George W. Bush's decision to withdraw from the 1972 Anti-Ballistic Missile Treaty shows that American unilateralism is alive and well. In that regard at least, Sept. 11 changed little in American foreign policy.
After the terrorist attacks, some expected and many hoped that President Bush would adopt a more multilateral approach to foreign policy. It was a hope shared even by his father, who said on Sept. 14: "Just as Pearl Harbor awakened this country from the notion that we could somehow avoid the call to duty and to defend freedom in Europe and Asia in World War II, so, too, should this most recent surprise attack erase the concept in some quarters that America can somehow go it alone in the fight against terrorism or in anything else for that matter." Within hours of the attacks, the United States asked the United Nations to pass a resolution condemning those responsible. With U.S. encouragement, America's NATO partners fulfilled their treaty obligations and pledged to come to its defense. Instead of lashing out alone, the Bush administration assembled a broad international coalition to fight the scourge of terrorism.

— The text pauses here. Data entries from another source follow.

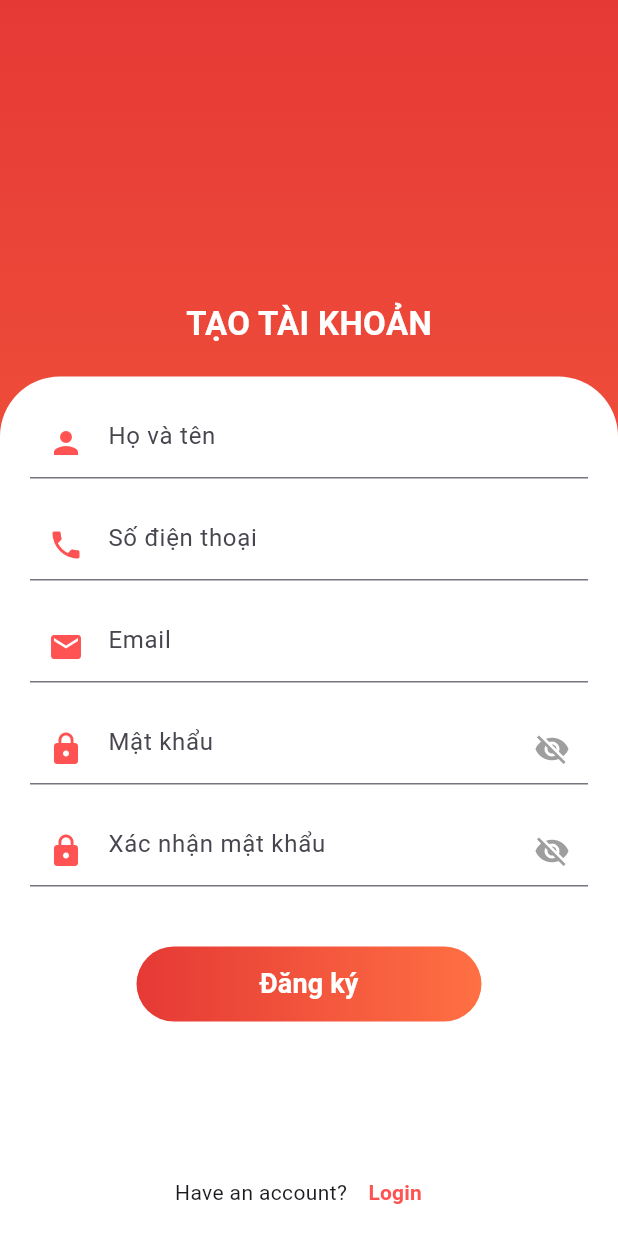
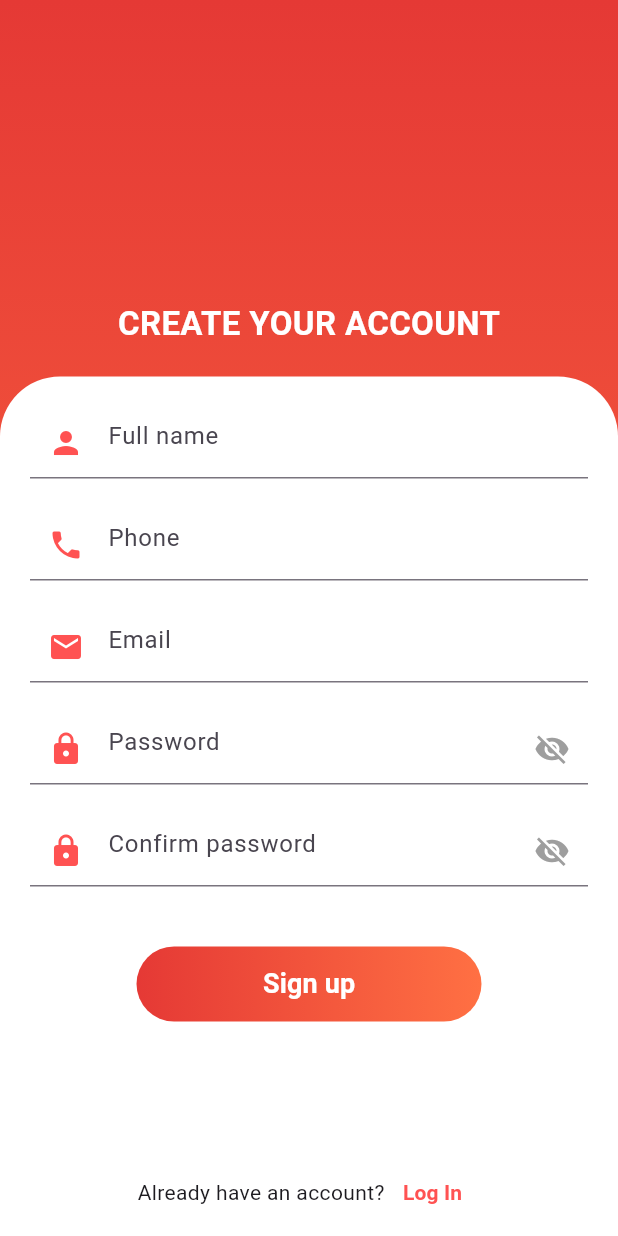
Before and after one commit to Thanhf-Quang/SignLanguage, a Flutter app: the RegisterScreen screen opened directly, on a phone screen of 412 x 824 dp. Run offline on Flutter 3.47's test engine with Material 3 defaults, Android fonts, the phone set to English and light mode, and no system bars; our stand-ins replace camera, cloud_firestore, firebase_auth, firebase_core, image_picker; missing offline and left inert: bcrypt, email_auth, encrypt; accounts and stored records are empty; network calls fail.

Commit message:
update english version

```diff
--- a/lib/controllers/LoginController.dart
+++ b/lib/controllers/LoginController.dart
@@ -2,7 +2,9 @@ import 'package:flutter/material.dart';
 import '../../services/EmailService.dart';
 import '../../services/LoginServices.dart';
 import '../../views/login/login.dart';
-import '../../views/quiz/QuizScreen.dart';
+import '../home.dart';
+
+
 
 class LoginController {
   final EmailService _emailService = EmailService();
@@ -16,17 +18,17 @@ class LoginController {
       final emailRegex = RegExp(r'^[\w-\.]+@([\w-]+\.)+[\w-]{2,4}$');
       if(!emailRegex.hasMatch(email)){
         ScaffoldMessenger.of(context).showSnackBar(
-          SnackBar(content: Text("Email không hợp lệ!")),
+          SnackBar(content: Text("Invalid email address!")),
         );
         return;
       }
 
       await LoginService.loginUser(email: email, password: password);
       ScaffoldMessenger.of(context).showSnackBar(
-        SnackBar(content: Text("Đăng nhập thành công!")),
+        SnackBar(content: Text("Login successful!")),
       );
       //chuyển hướng màn hình chính
-      Navigator.push(context, MaterialPageRoute(builder: (_)=> QuizScreen()));
+      Navigator.push(context, MaterialPageRoute(builder: (_)=> HomeScreen()));
     } catch (e) {
       final message = e.toString().replaceFirst("Exception: ", "");
       ScaffoldMessenger.of(context).showSnackBar(
@@ -38,7 +40,7 @@ class LoginController {
   Future<void> resetPassword(String email, BuildContext context) async{
     if (!(await _emailService.doesEmailExist(email.trim().toLowerCase()))) {
       ScaffoldMessenger.of(context).showSnackBar(
-          SnackBar(content: Text("Email chua được đăng ký!"))
+          SnackBar(content: Text("Email not registered!"))
       );
       return;
     }
@@ -46,7 +48,7 @@ class LoginController {
     try {
       await _emailService.sendPasswordResetEmail(email.trim().toLowerCase());
       ScaffoldMessenger.of(context).showSnackBar(
-          SnackBar(content: Text("Đã gửi email khôi phục mật khẩu. Vui lòng kiểm tra hộp thư."))
+          SnackBar(content: Text("Password reset email sent. Please check your inbox."))
       );
       Navigator.push(context, MaterialPageRoute(builder: (_)=> LoginScreen()));
     } catch (e) {
--- a/lib/controllers/RegisterController.dart
+++ b/lib/controllers/RegisterController.dart
@@ -17,35 +17,35 @@ class RegisterController{
     final passwordRegex = RegExp(r'^(?=.*[a-z])(?=.*[A-Z])(?=.*[\W_]).{6,}$');
 
     if(username.isEmpty || phone.isEmpty || email.isEmpty || password.isEmpty || rePass.isEmpty) {
-      return "Vui lòng điền đầy đủ thông tin!";
+      return "Please fill in all required fields!";
     }
 
     if(!usernameRegex.hasMatch(username)){
-      return "Username không được chứa ký tự đặc biệt";
+      return "Username cannot contain special characters.";
     }
 
     if(!phoneRegex.hasMatch(phone)){
-      return "Số điện thoại chỉ được chứa các chữ số!";
+      return "Phone number can only contain digits!";
     }
 
     if(phone.length != 10){
-      return "Độ dài số điện thoại chỉ được bằng 10!";
+      return "Phone number must be 10 digits long!";
     }
 
     if (!emailRegex.hasMatch(email)) {
-      return "Email không đúng định dạng.";
+      return "Invalid email format.";
     }
 
     if (password != rePass) {
-      return "Mật khẩu và xác nhận mật khẩu không khớp.";
+      return "Passwords do not match.";
     }
 
     if (!passwordRegex.hasMatch(password)) {
-      return "Mật khẩu phải chứa ít nhất 1 chữ hoa, 1 chữ thường và 1 ký tự đặc biệt.";
+      return "Password must contain at least 1 uppercase letter, 1 lowercase letter, and 1 special character.";
     }
 
     if(password.length < 8 ){
-      return "Mật khẩu phải chứa ít nhất 8 ký tự!";
+      return "Password must be at least 8 characters long!";
     }
     return null;
   }
--- a/lib/controllers/edit_profile_controller.dart
+++ b/lib/controllers/edit_profile_controller.dart
@@ -3,8 +3,9 @@ import 'dart:convert';
 import 'package:image_picker/image_picker.dart';
 import 'package:cloud_firestore/cloud_firestore.dart';
 import 'package:http/http.dart' as http;
-import '../models/User.dart';
+import '../models/Users.dart';
 import 'package:firebase_auth/firebase_auth.dart';
+import '../constants/Encryption.dart';
 
 class EditProfileController {
   final CollectionReference usersCollection =
@@ -17,15 +18,33 @@ class EditProfileController {
   Future<Users?> loadUserProfile() async {
     final doc = await usersCollection.doc(userId).get();
     if (doc.exists) {
-      return Users.fromMap(doc.data() as Map<String, dynamic>);
+      final data = doc.data() as Map<String, dynamic>;
+
+      // Giải mã email và phone nếu bị mã hóa
+      final decryptedEmail = decryptText(data['email']);
+      final decryptedPhone = decryptText(data['phone']);
+
+      return Users.fromMap({
+        'uid': userId,
+        'name': data['name'],
+        'email': decryptedEmail,
+        'phone': decryptedPhone,
+        'role': data['role'],
+        'birthday': data['birthday'],
+        'avtURL': data['avtURL'],
+      });
     }
     return null;
   }
 
-  Future<void> updateUserProfile(String name, String phone) async {
+
+  Future<void> updateUserProfile(String name, String phone, String birthday, String role) async {
+    final encryptedPhone = encryptText(phone);
     await usersCollection.doc(userId).update({
       'name': name,
-      'phone': phone,
+      'phone': encryptedPhone,
+      'birthday': birthday,
+      'role': role,
     });
   }
 
--- a/lib/home.dart
+++ b/lib/home.dart
@@ -1,7 +1,7 @@
 import 'package:camera/camera.dart';
 import 'package:flutter/material.dart';
-import 'views/detection_screen.dart';
-import 'views/edit_profile.dart';
+import 'views/detection/detection_screen.dart';
+import 'views/profile/edit_profile.dart';
 
 class HomeScreen extends StatelessWidget {
   const HomeScreen({super.key});
--- a/lib/main_home.dart
+++ b/lib/main_home.dart
@@ -1,7 +1,9 @@
 import 'package:flutter/material.dart';
 import 'package:camera/camera.dart';
+import 'package:hand_sign/views/login/login.dart';
 import './home.dart';
 import 'package:firebase_core/firebase_core.dart';
+import 'views/login/login.dart';
 
 
 late List<CameraDescription> cameras;
@@ -21,7 +23,7 @@ class MyApp extends StatelessWidget {
     return MaterialApp(
       title: 'Hand Gesture Recognition',
       debugShowCheckedModeBanner: false,
-      home: const HomeScreen(),
+      home: HomeScreen(),
     );
   }
 }
--- a/lib/services/EmailService.dart
+++ b/lib/services/EmailService.dart
@@ -17,14 +17,14 @@ class EmailService{
       } on FirebaseAuthException catch (e) {
         switch (e.code) {
           case 'invalid-email':
-            throw Exception('Email không hợp lệ.');
+            throw Exception('Invalid email address.');
           case 'user-not-found':
-            throw Exception('Không tìm thấy tài khoản với email này.');
+            throw Exception('No account found with this email.');
           case 'too-many-requests':
             throw Exception(
-                'Bạn đã gửi quá nhiều yêu cầu. Vui lòng thử lại sau.');
+                'Too many requests. Please try again later.');
           default:
-            throw Exception('Lỗi không xác định: ${e.message}');
+            throw Exception('Unknown error: ${e.message}');
         }
       }
     }
@@ -37,13 +37,13 @@ class EmailService{
      } on FirebaseAuthException catch (e) {
        switch (e.code) {
          case 'invalid-email':
-           throw Exception('Email không hợp lệ.');
+           throw Exception('Invalid email address.');
          case 'user-not-found':
-           throw Exception('Không tìm thấy tài khoản với email này.');
+           throw Exception('No account found with this email.');
          case 'too-many-requests':
-           throw Exception('Bạn đã gửi quá nhiều yêu cầu. Vui lòng thử lại sau.');
+           throw Exception('Too many requests. Please try again later.');
          default:
-           throw Exception('Lỗi không xác định: ${e.message}');
+           throw Exception('Unknown error: ${e.message}');
        }
      }
   }
--- a/lib/services/LoginServices.dart
+++ b/lib/services/LoginServices.dart
@@ -40,17 +40,17 @@ class LoginService {
   static String _mapFirebaseAuthError(FirebaseAuthException e) {
     switch (e.code) {
       case 'user-not-found':
-        return 'Không tìm thấy tài khoản với email này.';
+        return 'No account found with this email address.';
       case 'wrong-password':
-        return 'Mật khẩu không chính xác.';
+        return 'Incorrect password.';
       case 'invalid-email':
-        return 'Email không hợp lệ.';
+        return 'Invalid email address.';
       case 'user-disabled':
-        return 'Tài khoản này đã bị vô hiệu hóa.';
+        return 'This account has been disabled.';
       case 'invalid-credential':
-        return 'Thông tin đăng nhập không chính xác!';
+        return 'Incorrect login information!';
       default:
-        return 'Lỗi đăng nhập: ${e.message}';
+        return 'Login error: ${e.message}';
     }
   }
 
--- a/lib/services/RegisterService.dart
+++ b/lib/services/RegisterService.dart
@@ -20,7 +20,7 @@ class RegisterService{
           .get();
 
       if (existingUsers.docs.isNotEmpty) {
-        throw Exception('Email này đã được đăng ký trước đó.');
+        throw Exception('This email address already exists.');
       }
 
       final encryptedPhone = encryptText(phone);
@@ -30,9 +30,9 @@ class RegisterService{
         'email': encryptedEmail,
         'phone': encryptedPhone,
         'name': name,
-        'role': 'student',
+        'role': 'Student',
         'birthday': '',
-        'avtURL': '' //sửa avtUrl mặc định ở đây
+        'avtURL': 'https://res.cloudinary.com/dmdcyhkkl/image/upload/v1746109808/oq4jbsjgqytaztschvhw.jpg' //sửa avtUrl mặc định ở đây
       });
     } catch(e){
       throw Exception(e.toString());
--- a/lib/views/detection_screen.dart
+++ b/lib/views/detection/detection_screen.dart
@@ -1,7 +1,7 @@
 import 'dart:async';
 import 'package:flutter/material.dart';
 import 'package:camera/camera.dart';
-import '../controllers/detection_controller.dart';
+import '../../controllers/detection_controller.dart';
 
 Timer? _timer;
 String recognizedText = "";
@@ -57,7 +57,7 @@ class _DetectionScreenState extends State<DetectionScreen> {
     return Scaffold(
       appBar: AppBar(
         backgroundColor: Color(0xFFFFFCF3),
-        title: Text('Nhận Diện', style: TextStyle(fontWeight: FontWeight.bold)),
+        title: Text('Hand Gesture Recognition', style: TextStyle(fontWeight: FontWeight.bold)),
         centerTitle: true,
       ),
       body: Container(
--- a/lib/views/login/VerifyEmailScreen.dart
+++ b/lib/views/login/VerifyEmailScreen.dart
@@ -3,7 +3,7 @@ import 'package:flutter/material.dart';
 import 'package:firebase_auth/firebase_auth.dart';
 import 'package:hand_sign/controllers/RegisterController.dart';
 import '../login/login.dart';
-import '../quiz/QuizScreen.dart';
+//import '../quiz/QuizScreen.dart';
 import '../../widgets/custom/CustomAppBar.dart';
 import '../../services/EmailService.dart';
 import '../register/registerScreen.dart';
@@ -36,7 +36,7 @@ class _VerifyEmailScreenState extends State<VerifyEmailScreen> {
     final user = _auth.currentUser;
     if (user == null) {
       ScaffoldMessenger.of(context).showSnackBar(
-        const SnackBar(content: Text('Không tìm thấy người dùng.')),
+        const SnackBar(content: Text('User not found.')),
       );
       return;
     }
@@ -60,7 +60,7 @@ class _VerifyEmailScreenState extends State<VerifyEmailScreen> {
       );
 
       ScaffoldMessenger.of(context).showSnackBar(
-        const SnackBar(content: Text('Đăng ký thành công!')),
+        const SnackBar(content: Text('Registration successful!')),
       );
 
       Navigator.pushAndRemoveUntil(
@@ -70,7 +70,7 @@ class _VerifyEmailScreenState extends State<VerifyEmailScreen> {
       );
     } else {
       ScaffoldMessenger.of(context).showSnackBar(
-        const SnackBar(content: Text('Bạn chưa xác thực email!')),
+        const SnackBar(content: Text('Your email address is not verified!')),
       );
     }
   }
@@ -83,7 +83,7 @@ class _VerifyEmailScreenState extends State<VerifyEmailScreen> {
       setState(() => isLoading = false);
 
       ScaffoldMessenger.of(context).showSnackBar(
-        const SnackBar(content: Text('Đã gửi lại email xác thực!')),
+        const SnackBar(content: Text('Verification email resent!')),
       );
     }catch(e){
       ScaffoldMessenger.of(context).showSnackBar(
@@ -109,14 +109,14 @@ class _VerifyEmailScreenState extends State<VerifyEmailScreen> {
 @override
   Widget build(BuildContext context) {
     return Scaffold(
-      appBar: CustomAppBar(title: "Xác thực email", showBackButton: false,),
+      appBar: CustomAppBar(title: "Email Verification", showBackButton: false,),
       body: Padding(
         padding: const EdgeInsets.all(24.0),
         child: Column(
           crossAxisAlignment: CrossAxisAlignment.start,
           children: [
             Text(
-              ' Chúng tôi đã gửi một email xác thực đến:',
+              'We have sent a verification email to:',
               style: Theme.of(context).textTheme.bodyLarge,
             ),
             const SizedBox(height: 8),
@@ -124,18 +124,18 @@ class _VerifyEmailScreenState extends State<VerifyEmailScreen> {
             const SizedBox(height: 24),
             Image.asset("assets/images/email-sending.jfif", height: 361, width: 433,),
             _buildOption(
-                textQuestion: "Không nhận được email?",
-                textAction: "Gửi lại email xác thực",
+                textQuestion: "Didn't receive the email?",
+                textAction: "Resend verification email",
                 onPressed: isLoading ? null : resendEmail,
             ),
             _buildOption(
-              textQuestion: "Bạn đã xác thực?",
-              textAction: "Đã xác thực",
+              textQuestion: "Already verified?",
+              textAction: "Verified",
               onPressed: checkEmailVerified,
             ),
             _buildOption(
-              textQuestion: "Email không đúng?",
-              textAction: "Đăng ký lại",
+              textQuestion: "Incorrect email?",
+              textAction: "Register again",
               onPressed: cancelAndRestart,
             ),
           ],
--- a/lib/views/login/forgotPassScreen.dart
+++ b/lib/views/login/forgotPassScreen.dart
@@ -19,7 +19,7 @@ class _ForgotPassScreenState extends State<ForgotPassScreen> {
     final email = _emailController.text.trim();
     if (email.isEmpty) {
       ScaffoldMessenger.of(context).showSnackBar(
-        SnackBar(content: Text('Vui lòng nhập email')),
+        SnackBar(content: Text('Please enter your email address.')),
       );
       return;
     }
@@ -29,7 +29,7 @@ class _ForgotPassScreenState extends State<ForgotPassScreen> {
       _loginController.resetPassword(email, context);
     }else{
       ScaffoldMessenger.of(context).showSnackBar(
-        SnackBar(content: Text('Vui lòng sử dụng email tài khoản của bạn')),
+        SnackBar(content: Text('Please use your email address.')),
       );
       return;
     }
@@ -52,7 +52,7 @@ class _ForgotPassScreenState extends State<ForgotPassScreen> {
           crossAxisAlignment: CrossAxisAlignment.center,
           children: [
             Text(
-              "QUÊN MẬT KHẨU?",
+              "FORGOT PASSWORD?",
               style: TextStyle(
                 fontSize: 22,
                 fontWeight: FontWeight.bold,
@@ -60,16 +60,16 @@ class _ForgotPassScreenState extends State<ForgotPassScreen> {
               ),
             ),
             Text(
-              "Vui lòng nhập email để nhận liên kết đặt lại mật khẩu.",
+              "Please enter your email address to receive a password reset link.",
               style: TextStyle(
                 color: Colors.grey,
               ),
             ),
             const SizedBox(height: 30,),
-            _buildInputField(Icons.person, "Nhập email"),
+            _buildInputField(Icons.person, "Enter your email"),
             const SizedBox(height: 30,),
             CustomButton(
-                text: "Tiếp theo",
+                text: "Submit",
                 textColor: Colors.white,
                 gradientColors: [Color(0xFFFF1A63), Color(0xFFFF8595)],
                 onPressed: _handleResetPassword,
--- a/lib/views/login/login.dart
+++ b/lib/views/login/login.dart
@@ -3,7 +3,7 @@ import '../../controllers/LoginController.dart';
 import '../../services/EmailService.dart';
 import '../../widgets/custom/customButton.dart';
 import '../register/registerScreen.dart';
-import '../login/forgotPassScreen.dart';
+import './forgotPassScreen.dart';
 
 class LoginScreen extends StatefulWidget {
   @override
@@ -24,7 +24,7 @@ class _LoginScreenState extends State<LoginScreen> {
 
     if (email.isEmpty || password.isEmpty) {
       ScaffoldMessenger.of(context).showSnackBar(
-        SnackBar(content: Text('Vui lòng nhập đầy đủ email và mật khẩu.')),
+        SnackBar(content: Text('Please enter your email and password')),
       );
       return;
     }
@@ -36,7 +36,7 @@ class _LoginScreenState extends State<LoginScreen> {
     final emailRegex = RegExp(r'^[\w-\.]+@([\w-]+\.)+[\w-]{2,4}$');
     if(!emailRegex.hasMatch(email)){
       ScaffoldMessenger.of(context).showSnackBar(
-        SnackBar(content: Text("Email không hợp lệ!")),
+        SnackBar(content: Text("Invalid email address!")),
       );
       return;
     }
@@ -89,7 +89,7 @@ class _LoginScreenState extends State<LoginScreen> {
                         //forgot button
                         child: TextButton(
                             onPressed: () => resetPassword(_emailController.text.trim()),
-                            child: const Text("Quên mật khẩu?",style: TextStyle(color: Colors.redAccent, fontWeight: FontWeight.bold),)
+                            child: const Text("Forgot password?",style: TextStyle(color: Colors.redAccent, fontWeight: FontWeight.bold),)
                         ),
                         ),
                       const SizedBox(height: 20,),
@@ -158,7 +158,7 @@ class _LoginScreenState extends State<LoginScreen> {
     return Row(
       mainAxisAlignment: MainAxisAlignment.center,
       children: [
-        const Text("Chưa có tài khoản?"),
+        const Text("Don't have an account?"),
         TextButton(
            // handle event register
             onPressed: (){
@@ -167,7 +167,7 @@ class _LoginScreenState extends State<LoginScreen> {
                 MaterialPageRoute(builder: (context) => RegisterScreen())
               );
             },
-            child: const Text("Đăng ký",style: TextStyle(color: Colors.redAccent, fontWeight: FontWeight.bold),))
+            child: const Text("Sign up",style: TextStyle(color: Colors.redAccent, fontWeight: FontWeight.bold),))
       ],
     );
   }
--- a/lib/views/register/registerScreen.dart
+++ b/lib/views/register/registerScreen.dart
@@ -60,7 +60,7 @@ class _RegisterScreenState extends State<RegisterScreen> {
           children: [
             const SizedBox(height: 200),
             const Text(
-              "TẠO TÀI KHOẢN",
+              "CREATE YOUR ACCOUNT",
               style: TextStyle(
                 fontSize: 22,
                 fontWeight: FontWeight.bold,
@@ -81,20 +81,20 @@ class _RegisterScreenState extends State<RegisterScreen> {
                 child: Column(
                   crossAxisAlignment: CrossAxisAlignment.center,
                   children: [
-                    _buildInputField(Icons.person, "Họ và tên", _usernameController),
+                    _buildInputField(Icons.person, "Full name", _usernameController),
                     const SizedBox(height: 20),
-                    _buildInputField(Icons.phone, "Số điện thoại", _phoneController),
+                    _buildInputField(Icons.phone, "Phone", _phoneController),
                     const SizedBox(height: 20),
                     _buildInputField(Icons.email, "Email", _emailController),
                     const SizedBox(height: 20),
-                    _buildPasswordField("Mật khẩu", _passwordController),
+                    _buildPasswordField("Password", _passwordController),
                     const SizedBox(height: 20,),
-                    _buildPasswordField("Xác nhận mật khẩu", _rePasswordController),
+                    _buildPasswordField("Confirm password", _rePasswordController),
                     const SizedBox(height: 40,),
 
                     //button
                     CustomButton(
-                        text: "Đăng ký",
+                        text: "Sign up",
                         textColor: Colors.white,
                         gradientColors: [Color(0xFFE53935), Color(0xFFFF7043)],
                         onPressed: (){
@@ -161,7 +161,7 @@ class _RegisterScreenState extends State<RegisterScreen> {
     return Row(
       mainAxisAlignment: MainAxisAlignment.center,
       children: [
-        const Text("Have an account?"),
+        const Text("Already have an account?"),
         TextButton(
           // handle event register
             onPressed: (){
@@ -170,7 +170,7 @@ class _RegisterScreenState extends State<RegisterScreen> {
                   MaterialPageRoute(builder: (context) => LoginScreen())
               );
             },
-            child: const Text("Login",style: TextStyle(color: Colors.redAccent, fontWeight: FontWeight.bold),))
+            child: const Text("Log In",style: TextStyle(color: Colors.redAccent, fontWeight: FontWeight.bold),))
       ],
     );
   }
--- a/pubspec.yaml
+++ b/pubspec.yaml
@@ -43,6 +43,10 @@ dependencies:
   path_provider: ^2.1.5
   path: ^1.9.1
   image_picker: ^1.1.2
+  intl: ^0.20.2
+  bcrypt: ^1.1.3
+  encrypt: ^5.0.3
+  email_auth: ^2.0.0
 
 dev_dependencies:
   flutter_test:
```
Also changed, not shown: lib/models/User.dart (deleted, +0 -72 lines), lib/services/UserServices.dart (+0 -14 lines), lib/views/profile/edit_profile.dart (renamed from lib/views/edit_profile.dart, +135 -26 lines), pubspec.lock, 5 other files.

It soon became clear, however, that the administration's commitment to multilateral action was tactical rather than strategic. When others extended a helping hand on matters of immediate need, the United States graciously accepted. Foreign cooperation in tracking down those responsible for the Sept. 11 attacks, sharing critical intelligence and shutting down financial networks that sustain terrorist operations all served Washington's goal of defeating Qaida.
The Bush administration was nonetheless determined to set the pace and level of cooperation. "Either you are with us or you are with the terrorists," President Bush declared, making clear that Washington, not other capitals, would determine which was which.
Where foreign cooperation was not necessary, the administration went its own way. Judging that it could win the war in Afghanistan largely on its own, it turned down multiple offers of military assistance from European allies, thus trivializing NATO's commitment to collective self-defense that was so rapidly invoked on Sept. 12.
And if some had hoped that the administration would abandon its rejectionist stance on key international treaties after Sept. 11, they were sorely disappointed. After standing alone in Bonn last July as the nations of the world finalized an agreement on reducing greenhouse gases, the administration had promised to generate new proposals of its own. Yet the U.S. delegation arrived empty-handed for the next round of talks, in Marrakech in October. Its only task appeared to be to make sure nothing happened at the conference that might harm U.S. interests.
Last month the United States was the only signatory to the Comprehensive Test Ban Treaty not to attend a conference of countries that had signed or ratified the treaty. The administration opposes the test ban.
Last week a U.S. delegation stunned members of a review conference in Geneva on the Biological Weapons Convention by declaring Washington's opposition to any multilateral effort to strengthen enforcement and compliance with the convention, which bans the development and possession of germ weapons. This opposition came even though the anthrax-laced letters made the United States the victim of a bio-terrorist attack. And now the Bush administration is set to withdraw from the ABM Treaty, which has helped stabilize the U.S.-Russian nuclear relationship for nearly 30 years. President Vladimir Putin has suggested that he is willing to modify the treaty to allow more robust testing of missile defenses, but that is not enough for the Bush administration. The United States apparently must be unfettered in this, as in most other matters.
Mr. Bush's unilateralist impulse is shortsighted. In seeking to eliminate potential constraints on U.S. freedom of action, the administration gains a free hand today at the likely cost of losing needed partners tomorrow.